I’ve always been inspired by many of our talented New Zealand authors such as Lynley Dodd and Joy Cowely, as well as popular international authors like Julia Donaldson.  Like them, I write to entertain and teach. What I gain from putting pen to paper is enjoyment, healing and personal growth. 

In 2017 I turned to creative writing when I was thrown a massive and unexpected curveball. I suddenly became a solo parent to my 2 year old daughter. I was 5 months pregnant with my son at the time. I left my teaching job to move closer to my family and support network. I knew my situation put me at high risk for postnatal depression and that I was going to have my hands full raising my two children. But I knew that caring for my family meant looking after my own hauora. For me, this was making a little bit of time each day to do something creative and meaningful for myself.
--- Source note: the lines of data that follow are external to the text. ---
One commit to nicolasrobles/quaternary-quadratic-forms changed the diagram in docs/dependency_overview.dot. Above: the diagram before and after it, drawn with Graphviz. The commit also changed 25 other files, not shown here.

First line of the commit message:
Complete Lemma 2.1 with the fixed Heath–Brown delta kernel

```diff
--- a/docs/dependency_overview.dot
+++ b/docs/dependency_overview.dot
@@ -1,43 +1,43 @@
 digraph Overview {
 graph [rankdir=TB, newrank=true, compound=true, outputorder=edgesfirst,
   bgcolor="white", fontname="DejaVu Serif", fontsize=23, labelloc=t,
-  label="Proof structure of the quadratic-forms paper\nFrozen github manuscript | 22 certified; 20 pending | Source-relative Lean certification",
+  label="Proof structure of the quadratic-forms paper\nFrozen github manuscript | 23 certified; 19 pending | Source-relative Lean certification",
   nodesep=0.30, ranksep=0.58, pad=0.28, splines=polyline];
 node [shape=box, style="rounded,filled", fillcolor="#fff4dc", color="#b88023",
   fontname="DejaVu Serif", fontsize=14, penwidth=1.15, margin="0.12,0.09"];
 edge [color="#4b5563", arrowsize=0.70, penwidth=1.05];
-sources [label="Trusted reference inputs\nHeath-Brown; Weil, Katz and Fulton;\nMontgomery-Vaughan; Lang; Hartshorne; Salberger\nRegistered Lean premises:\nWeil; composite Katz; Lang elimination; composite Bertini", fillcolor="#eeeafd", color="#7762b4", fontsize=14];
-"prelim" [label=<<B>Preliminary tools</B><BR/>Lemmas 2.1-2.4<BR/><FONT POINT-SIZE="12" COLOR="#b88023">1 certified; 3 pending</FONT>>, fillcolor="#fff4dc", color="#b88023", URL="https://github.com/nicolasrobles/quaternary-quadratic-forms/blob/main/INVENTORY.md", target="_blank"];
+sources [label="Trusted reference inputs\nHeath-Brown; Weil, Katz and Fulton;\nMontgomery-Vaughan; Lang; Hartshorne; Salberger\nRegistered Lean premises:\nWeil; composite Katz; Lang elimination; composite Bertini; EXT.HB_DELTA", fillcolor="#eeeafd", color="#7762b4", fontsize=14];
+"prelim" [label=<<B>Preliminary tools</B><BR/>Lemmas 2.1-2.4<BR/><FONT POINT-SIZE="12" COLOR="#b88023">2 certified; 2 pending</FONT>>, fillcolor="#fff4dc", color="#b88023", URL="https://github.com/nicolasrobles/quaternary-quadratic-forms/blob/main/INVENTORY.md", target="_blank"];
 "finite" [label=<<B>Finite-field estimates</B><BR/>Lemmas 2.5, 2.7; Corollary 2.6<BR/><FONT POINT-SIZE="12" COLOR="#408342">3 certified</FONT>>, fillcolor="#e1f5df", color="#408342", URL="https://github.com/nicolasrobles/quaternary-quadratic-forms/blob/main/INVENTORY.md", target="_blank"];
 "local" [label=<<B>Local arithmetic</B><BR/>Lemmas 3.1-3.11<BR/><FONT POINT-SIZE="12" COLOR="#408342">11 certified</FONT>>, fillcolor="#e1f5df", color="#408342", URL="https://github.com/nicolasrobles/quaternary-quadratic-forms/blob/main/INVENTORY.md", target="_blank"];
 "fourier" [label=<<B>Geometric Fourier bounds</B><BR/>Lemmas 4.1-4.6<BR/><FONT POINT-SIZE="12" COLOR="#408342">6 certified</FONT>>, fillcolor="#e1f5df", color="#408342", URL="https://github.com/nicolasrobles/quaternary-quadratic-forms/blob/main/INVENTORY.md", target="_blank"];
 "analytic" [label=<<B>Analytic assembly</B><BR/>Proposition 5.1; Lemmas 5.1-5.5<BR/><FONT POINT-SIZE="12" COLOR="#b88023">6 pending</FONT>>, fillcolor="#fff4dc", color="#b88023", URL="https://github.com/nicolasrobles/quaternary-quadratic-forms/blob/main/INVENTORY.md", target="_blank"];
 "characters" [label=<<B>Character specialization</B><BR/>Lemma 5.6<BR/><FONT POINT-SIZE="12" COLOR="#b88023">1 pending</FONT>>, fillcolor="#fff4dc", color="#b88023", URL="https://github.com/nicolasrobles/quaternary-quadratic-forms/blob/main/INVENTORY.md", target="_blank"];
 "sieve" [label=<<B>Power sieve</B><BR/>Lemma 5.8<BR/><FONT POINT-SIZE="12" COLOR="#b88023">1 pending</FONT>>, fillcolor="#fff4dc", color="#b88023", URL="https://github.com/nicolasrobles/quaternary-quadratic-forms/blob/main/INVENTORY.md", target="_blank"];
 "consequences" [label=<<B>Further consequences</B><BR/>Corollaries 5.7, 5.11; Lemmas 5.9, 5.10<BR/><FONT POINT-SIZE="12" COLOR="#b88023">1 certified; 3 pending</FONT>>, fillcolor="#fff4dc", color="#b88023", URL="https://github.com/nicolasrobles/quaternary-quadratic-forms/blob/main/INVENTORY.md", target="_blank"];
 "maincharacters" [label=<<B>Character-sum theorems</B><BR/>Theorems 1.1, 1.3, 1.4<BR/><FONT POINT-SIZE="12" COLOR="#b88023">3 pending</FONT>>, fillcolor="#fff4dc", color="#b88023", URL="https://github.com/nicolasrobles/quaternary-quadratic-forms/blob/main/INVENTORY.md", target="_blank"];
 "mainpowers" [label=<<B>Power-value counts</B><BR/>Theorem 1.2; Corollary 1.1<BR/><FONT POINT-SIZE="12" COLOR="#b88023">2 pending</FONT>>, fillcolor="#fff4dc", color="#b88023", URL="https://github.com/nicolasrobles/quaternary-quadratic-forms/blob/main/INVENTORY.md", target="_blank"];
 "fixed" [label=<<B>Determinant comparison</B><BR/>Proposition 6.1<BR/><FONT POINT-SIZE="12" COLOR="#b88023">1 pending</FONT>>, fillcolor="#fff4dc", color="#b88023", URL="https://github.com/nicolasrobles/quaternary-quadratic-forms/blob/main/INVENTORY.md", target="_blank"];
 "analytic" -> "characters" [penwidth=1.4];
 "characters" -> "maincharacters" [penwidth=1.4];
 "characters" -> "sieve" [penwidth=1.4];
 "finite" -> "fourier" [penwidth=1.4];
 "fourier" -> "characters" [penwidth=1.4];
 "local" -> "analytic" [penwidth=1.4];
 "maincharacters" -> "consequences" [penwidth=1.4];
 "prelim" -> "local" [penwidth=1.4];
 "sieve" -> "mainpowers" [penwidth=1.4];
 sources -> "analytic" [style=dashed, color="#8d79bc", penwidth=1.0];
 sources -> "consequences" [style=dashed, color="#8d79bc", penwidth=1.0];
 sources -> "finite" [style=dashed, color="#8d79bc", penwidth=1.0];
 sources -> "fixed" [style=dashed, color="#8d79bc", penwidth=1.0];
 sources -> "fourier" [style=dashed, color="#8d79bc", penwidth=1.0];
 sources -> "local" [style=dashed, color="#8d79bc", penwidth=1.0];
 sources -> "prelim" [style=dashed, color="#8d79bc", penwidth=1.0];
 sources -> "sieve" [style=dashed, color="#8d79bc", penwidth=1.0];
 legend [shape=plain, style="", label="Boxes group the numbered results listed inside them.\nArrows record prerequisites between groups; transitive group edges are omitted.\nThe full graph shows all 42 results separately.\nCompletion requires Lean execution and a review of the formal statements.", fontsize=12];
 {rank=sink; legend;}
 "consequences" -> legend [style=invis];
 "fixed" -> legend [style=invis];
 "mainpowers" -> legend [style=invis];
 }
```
I know how influential a story, song or poem can be. Not only can it offer entertainment value, enrich vocabulary and support speech development,  but with a strong rhythm it can be a fun and memorable way to teach values and concepts. For those reasons, I chose writing as a creative outlet.

I thought carefully about the values I wanted to teach my own children, then I began writing a tale about a seagull who discovers the importance of helping others and caring for our planet, while on her own journey of mistakes. I left my laptop open at the kitchen counter, and every time the right words came into my head I would take a moment to type them in. I wrote this story while breastfeeding, between nappy changes and among piles of washing. 

I couldn’t believe it when the manuscript was finalised for the Storylines Joy Cowley Award in 2019, as I had never entered before. Going along to the awards was such a great opportunity to meet others in the writing industry. I set a new goal: to publish Celia Seagull and the Plastic Sea.

I was so excited when award winning NZ publishers, Mary Egan Publishing, said how much they loved the manuscript and wanted to produce the book under their children’s book imprint, Little Love. 

I am incredibly grateful that the Bobby Stafford-Bush Foundation has generously  funded the production of this book, and will be distributing a free copy to every school library and public library in New Zealand for Plastic Free July 2021. They have not only helped me to achieve a personal goal, but they are helping to educate the current generation of Primary School children about plastic pollution. 

I am honoured to be representing the legacy left by Bobby Stafford-Bush; to respect our ocean and marine life and to help others when we can.

Kai Ika Project